◆ Exercise aim
Write only the number of lines in the entries below that contain the word "parts".

◆ Data for processing
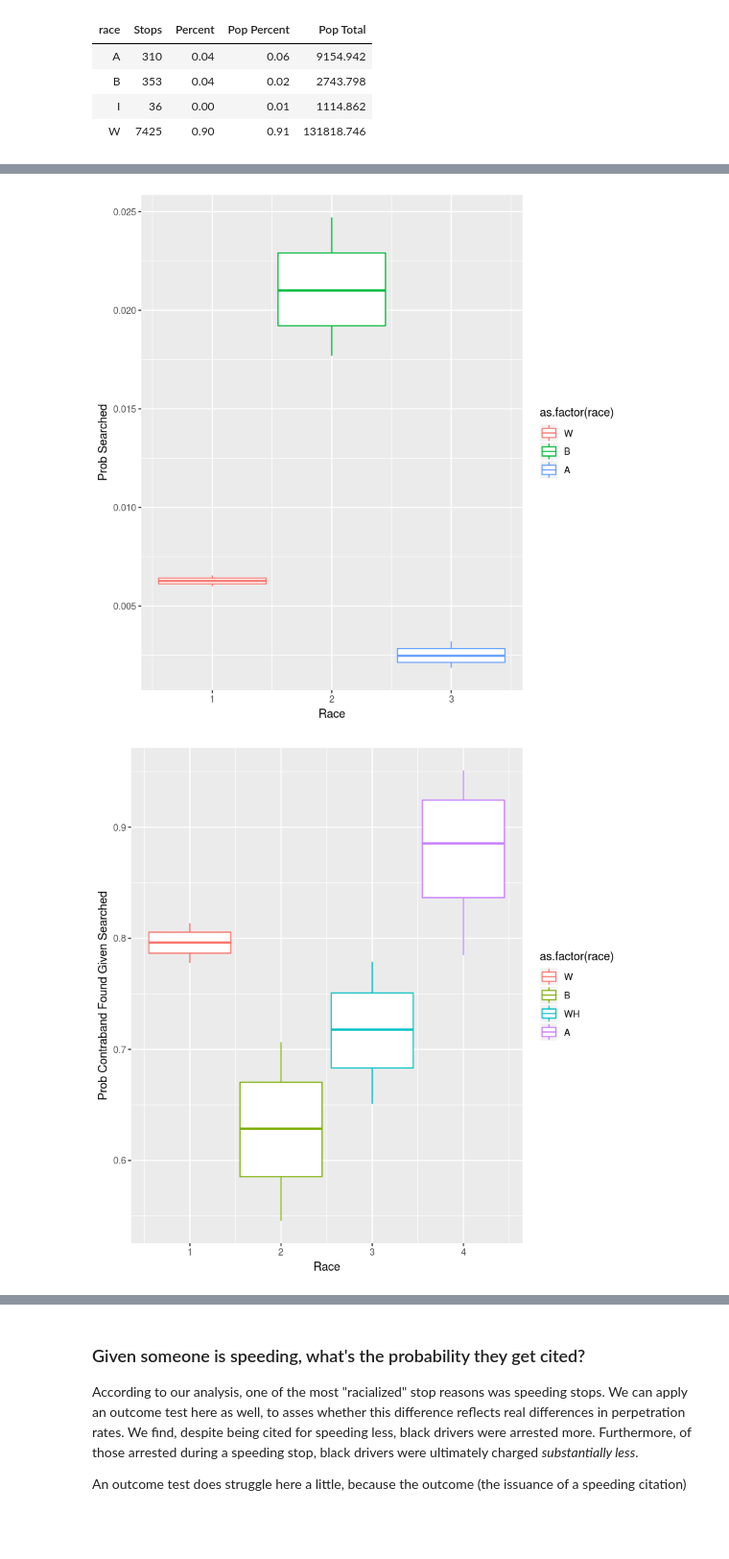
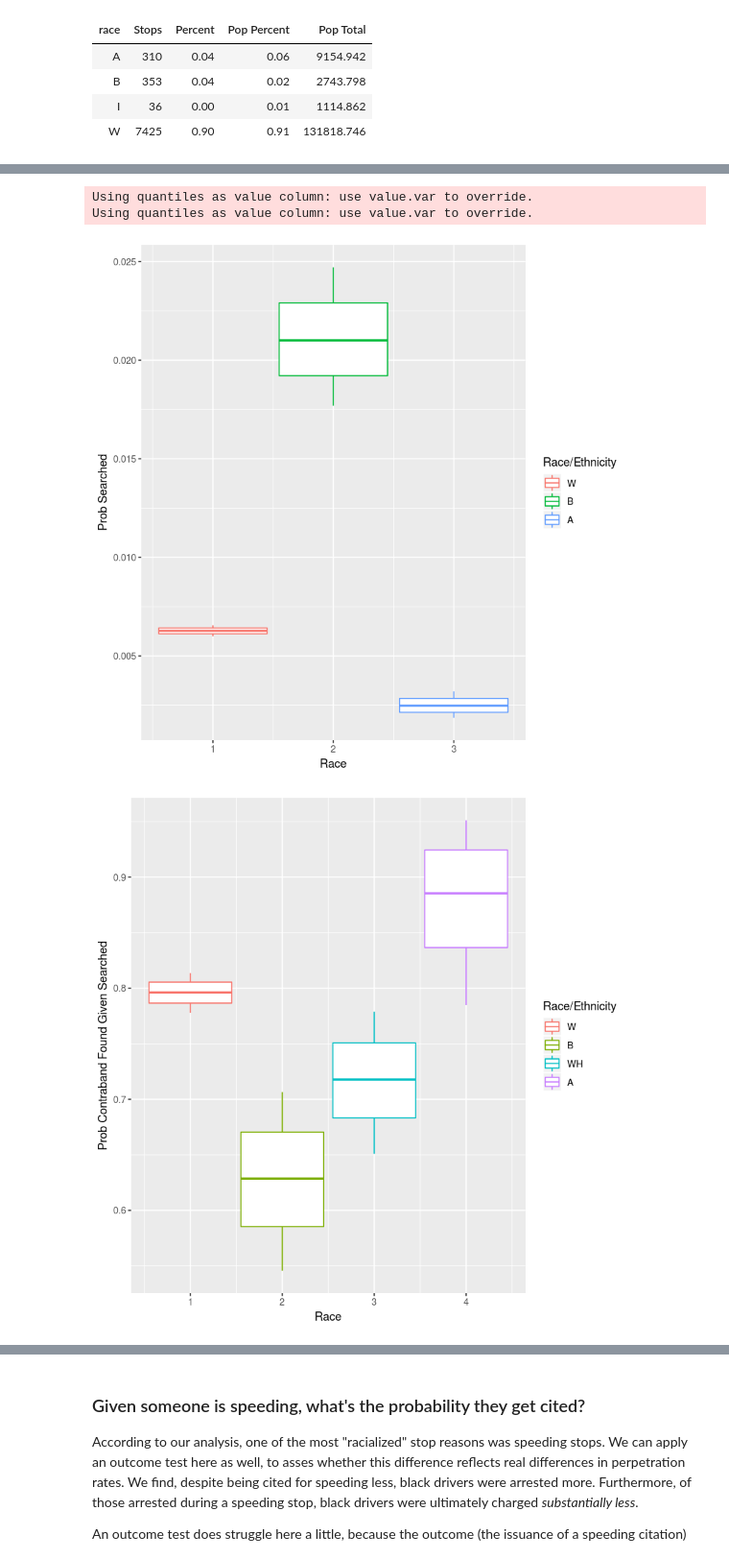
Before and after one commit to community-data-project/boulder-police-2019-analysis, a Jupyter notebook: code/R/First Findings.ipynb, the cells around one changed output, grey strips where cells are left out. Shown: that part at 96% size. Saved outputs shown, nothing was run; the diff lists cells and outputs as text; code cells hidden in the pictures; blank space fills up the shorter version.

```diff
--- a/code/R/First Findings.ipynb
+++ b/code/R/First Findings.ipynb
@@ -171,12 +163,34 @@ plot.posterior = function(post,race.cutoff=100){
                           middle = y50,
                           upper = y75,
                           ymax = y100), stat = "identity") +
-        xlab('Race') + ylab('Posterior Density') + theme(legend.title='')
+        xlab('Race') + ylab('Posterior Density') + labs(color='Race/Ethnicity')
     p %>% return
 }
 
 # a quick example of the output of this methodology
-test.outcome = rbinom(50,1,.4)
-test.post = function(q,r) {binom.posterior(q,test.outcome)}
-plot.posterior(test.post, race.cutoff=100) + ylab('Probability of Event Occurring')
+
+n = 50
+p.w = .2
+p.wh = p.w + .5
+outcome.w = rbinom(n,1,p.w)
+outcome.wh = rbinom(n,1,p.wh)
+
+test.post = function(q,r) {
+    if (r=='W'){
+        binom.posterior(q,outcome.w) %>% return
+        }
+
+    else if (r=='WH'){
+        binom.posterior(q,outcome.wh) %>% return
+        #0 %>% return
+    }
+
+    else{
+        0 %>% return
+    }
+
+
+}
+
+suppressMessages(print(plot.posterior(test.post, race.cutoff=100) + ylim(c(0,1)) + ylab('Probability of Event Occurring')))
 # %% [output]
@@ -447,6 +464,14 @@ prob.cont.given.searched.noconsent = function(x,r){ dat %>%
                                             return }
 
 
+n.w = dat %>% mutate(rpt3.search=not(rpt3.no.search|rpt3..no.search) ) %>% filter(raceethn=='W' & rpt3.search==1) %>% nrow
+p.w = dat %>% mutate(rpt3.search=not(rpt3.no.search|rpt3..no.search) ) %>% filter(raceethn=='W' & rpt3.search==1 & rpt5.nothing.seized==0) %>% nrow
+
+n.b = dat %>% mutate(rpt3.search=not(rpt3.no.search|rpt3..no.search) ) %>% filter(raceethn=='B' & rpt3.search==1) %>% nrow
+k.b = dat %>% mutate(rpt3.search=not(rpt3.no.search|rpt3..no.search) ) %>% filter(raceethn=='B' & rpt3.search==1& rpt5.nothing.seized==0) %>% nrow
+print('"Unnecessary" searches of black individuals:')
+print(n.b - k.b/p.w)
+
 plot.posterior(prob.searched.by.race) + ylab('Prob Searched')
 plot.posterior(prob.cont.given.searched) + ylab('Prob Contraband Found Given Searched')
 # %% [output]
@@ -455,3 +480,5 @@ Using quantiles as value column: use value.var to override.
+Using quantiles as value column: use value.var to override.
+Using quantiles as value column: use value.var to override.
-[figure, old version]
+[figure, new version]
-[figure, old version]
+[figure, new version]
 # %% [markdown]
```
Also changed, not shown: parts of 17 cells of this notebook.
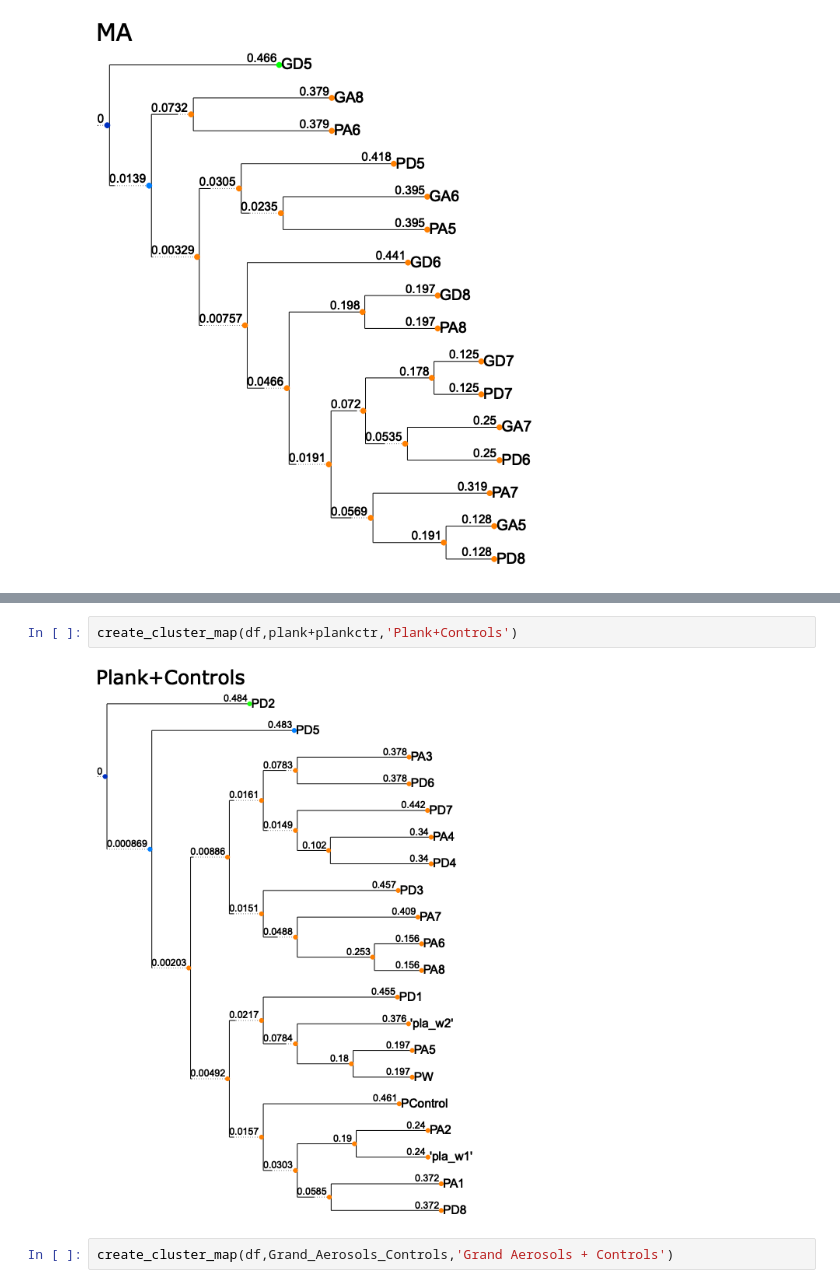
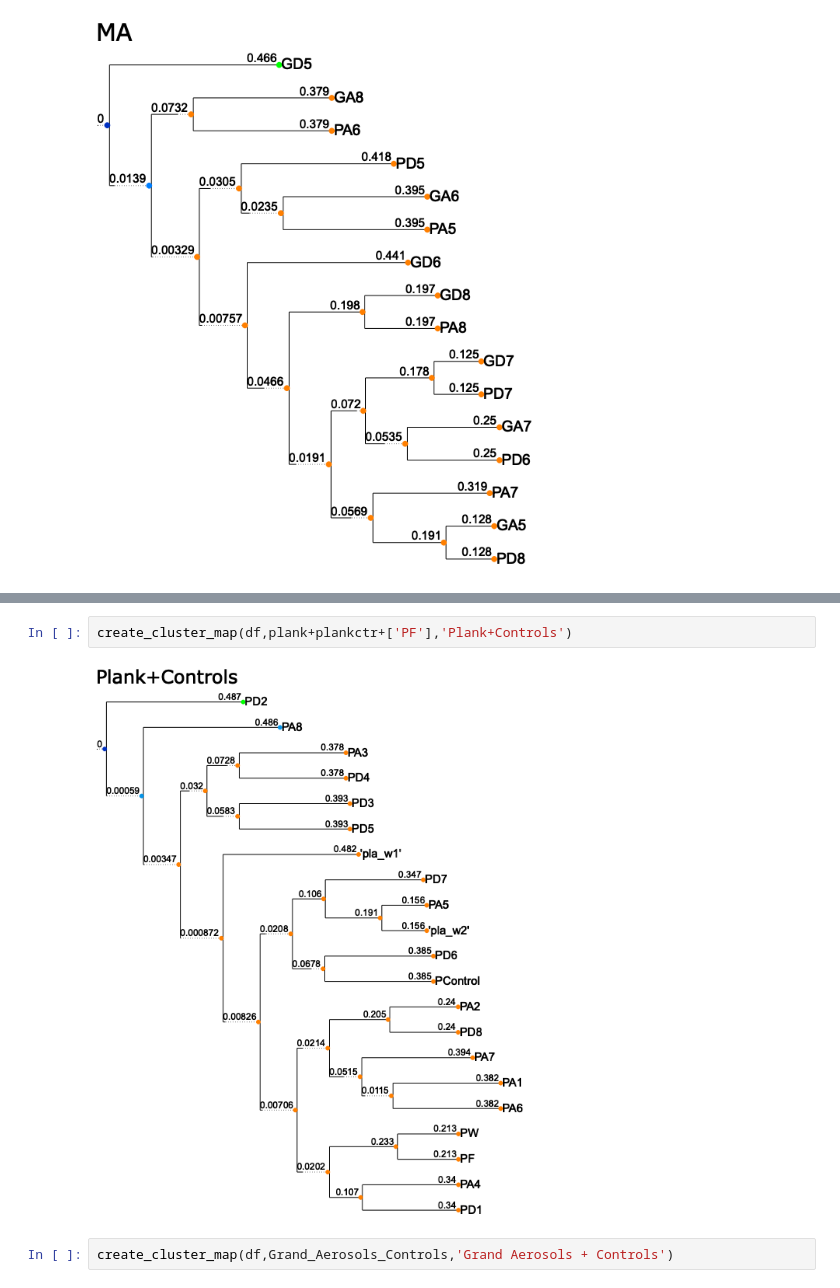
Before and after one commit to astrophysically/some_bio_plots, a Jupyter notebook: Bio_Anal_NEW.ipynb, the cells around one changed output, grey strips where cells are left out. Cells and saved outputs as stored; diff of their text form.

```diff
--- a/Bio_Anal_NEW.ipynb
+++ b/Bio_Anal_NEW.ipynb
@@ -382,7 +382,7 @@ create_cluster_map(df,grand+grandctr,'Grand+Controls')
 # %%
-create_cluster_map(df,plank+plankctr,'Plank+Controls')
+create_cluster_map(df,plank+plankctr+['PF'],'Plank+Controls')
 # %% [output]
-[figure, old version]
+[figure, new version]
 # %%
 create_cluster_map(df,Grand_Aerosols_Controls,'Grand Aerosols + Controls')
 # %% [output]
```
Also changed, not shown: parts of 1 cell of this notebook.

◆ Expected answer
2